New York

Hugh Steers, Morning Terrace, 1992, oil on canvas, 72 × 54".

Hugh Steers, Morning Terrace, 1992, oil on canvas, 72 × 54".

Hugh Steers

Alexander Gray Associates

Hugh Steers, Morning Terrace, 1992, oil on canvas, 72 × 54".

New York City’s cramped tenement apartments were the standard setting for painter Hugh Steers (1962–1995). Within these intimate environs, Steers most often depicted male figures—alone or in pairs—in various states of solemn embrace and ailing woe, evoking the emotional carnage of the AIDS crisis, which ravaged the queer community and claimed Steers’s own life when he was thirty-two. For the exhibition “Day Light” at Alexander Gray Associates, these signature interior scenes were paired with a lesser-known group of outdoor pieces Steers made while in residence at the Skowhegan School of Painting and Sculpture in idyllic Madison, Maine, in 1991. Together, the two bodies of work illuminate, quite literally, the artist’s deft handling of natural light, both indoors and out. The show also revealed the psychological through line of Steers’s paintings: a “soft glow of brutality” that the artist said marks the American scene.

The rural surroundings of Madison allowed Steers to try his hand at renderings of the sun’s rays shining across verdant landscapes. In works such as Raft and Telephone Poles, both 1991, daylight falls on lush greenery and rippling water in vivid hues and evinced by choppy, impressionistic brushstrokes. These outdoor paintings evoke the accessible American Regionalism of Grant Wood or Thomas Hart Benton, yet they also evince uneasy undercurrents: In both works, a lone figure stands in a landscape with a paper bag over his head. This ambiguous yet fraught motif recurs throughout Steers’s oeuvre, shrouding his pictures in an apprehensive air.

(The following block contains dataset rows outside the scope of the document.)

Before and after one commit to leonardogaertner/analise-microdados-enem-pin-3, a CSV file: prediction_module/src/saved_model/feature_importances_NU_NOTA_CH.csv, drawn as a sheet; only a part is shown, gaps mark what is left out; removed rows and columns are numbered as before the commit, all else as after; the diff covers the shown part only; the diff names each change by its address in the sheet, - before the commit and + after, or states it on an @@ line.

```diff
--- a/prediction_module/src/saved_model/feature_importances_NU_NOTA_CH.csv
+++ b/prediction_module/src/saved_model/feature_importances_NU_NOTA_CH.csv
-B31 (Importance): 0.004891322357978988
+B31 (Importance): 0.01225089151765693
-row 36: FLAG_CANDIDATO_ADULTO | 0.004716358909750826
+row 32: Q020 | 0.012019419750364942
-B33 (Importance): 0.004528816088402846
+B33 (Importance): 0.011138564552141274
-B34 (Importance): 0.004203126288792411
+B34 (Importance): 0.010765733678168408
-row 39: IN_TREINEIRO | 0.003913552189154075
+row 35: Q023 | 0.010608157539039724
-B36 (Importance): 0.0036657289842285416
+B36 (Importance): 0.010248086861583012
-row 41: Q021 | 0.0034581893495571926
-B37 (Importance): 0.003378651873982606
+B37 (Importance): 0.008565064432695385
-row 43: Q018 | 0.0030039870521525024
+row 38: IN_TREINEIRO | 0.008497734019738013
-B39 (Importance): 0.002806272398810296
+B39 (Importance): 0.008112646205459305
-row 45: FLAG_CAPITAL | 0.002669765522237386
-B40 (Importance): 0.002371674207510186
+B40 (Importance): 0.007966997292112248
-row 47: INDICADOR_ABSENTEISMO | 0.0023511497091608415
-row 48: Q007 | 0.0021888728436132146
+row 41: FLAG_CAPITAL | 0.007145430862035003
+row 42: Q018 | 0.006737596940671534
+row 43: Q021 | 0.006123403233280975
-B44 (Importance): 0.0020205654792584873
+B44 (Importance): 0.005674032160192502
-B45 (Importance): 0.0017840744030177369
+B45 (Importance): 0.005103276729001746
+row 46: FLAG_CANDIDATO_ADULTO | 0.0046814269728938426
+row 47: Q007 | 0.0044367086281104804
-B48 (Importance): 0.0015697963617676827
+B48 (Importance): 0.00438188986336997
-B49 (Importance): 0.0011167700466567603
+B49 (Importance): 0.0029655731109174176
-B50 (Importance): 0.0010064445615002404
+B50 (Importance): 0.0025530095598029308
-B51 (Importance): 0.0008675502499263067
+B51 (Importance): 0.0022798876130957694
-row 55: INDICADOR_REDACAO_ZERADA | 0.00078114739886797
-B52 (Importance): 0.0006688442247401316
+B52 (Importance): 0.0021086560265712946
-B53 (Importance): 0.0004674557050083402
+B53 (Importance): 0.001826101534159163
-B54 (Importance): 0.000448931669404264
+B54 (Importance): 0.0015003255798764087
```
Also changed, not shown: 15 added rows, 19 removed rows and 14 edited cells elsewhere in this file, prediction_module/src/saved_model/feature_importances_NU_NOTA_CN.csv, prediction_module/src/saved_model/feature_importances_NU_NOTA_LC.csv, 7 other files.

A similar tense anxiety pervades Steers’s interior works from New York City. In the large-scale Blue Uniform, 1991, for instance, we find a seated, nude figure clutching his stomach and neck in apparent anguish while a standing figure in briefs seems to deliberate over what to do next. Meanwhile, a black cat casually crosses the foreground—a premonition of dire circumstances just around the corner. Like the paper bags in the “portraits” described above, black cats are a fixture in Steers’s work. In Falling Lamp, 1987, a small canvas painted the year the artist was diagnosed with HIV, a dark feline tips over a light on a table. Pictured midfall, the teetering lamp symbolizes life on the brink, while a solitary man stares despondently out the window.

Indeed, Steers’s work is haunted by the specter of AIDS. Although representational painting was far from the style du jour of the late 1980s and early ’90s, Steers’s figuration, like that of contemporaries Martin Wong and Frank Moore, has received increased recognition in recent years. Steers’s allegorical imagery provided him with the tools to render the tragedies of his time, most resonantly in his late series “Hospital Man,” 1993–95 (not on view here), in which a gaunt patient in a hospital gown and high heels reigns over bathroom and bedroom scenes among pills, bandages, and an IV. A precedent for “Hospital Man” can be found in the 1992 canvas Morning Terrace, the most striking painting on display. Through the open window of a New York City apartment with a radiator, the bottom half of a high-heeled figure is provocatively pictured on an outdoor balcony, the figure’s lower legs warmly lit by natural light, the thighs and buttocks obscured by a smudged windowpane. A gendered uncertainty hangs over the scene, as the shoes could belong to either a man or a woman. The queer identity and intimacy that was burgeoning amid the devastating impact of AIDS informed the radiant yet melancholic aura of Steers’s impressive body of work. We are left wondering what he would have done next.

Alex Fialho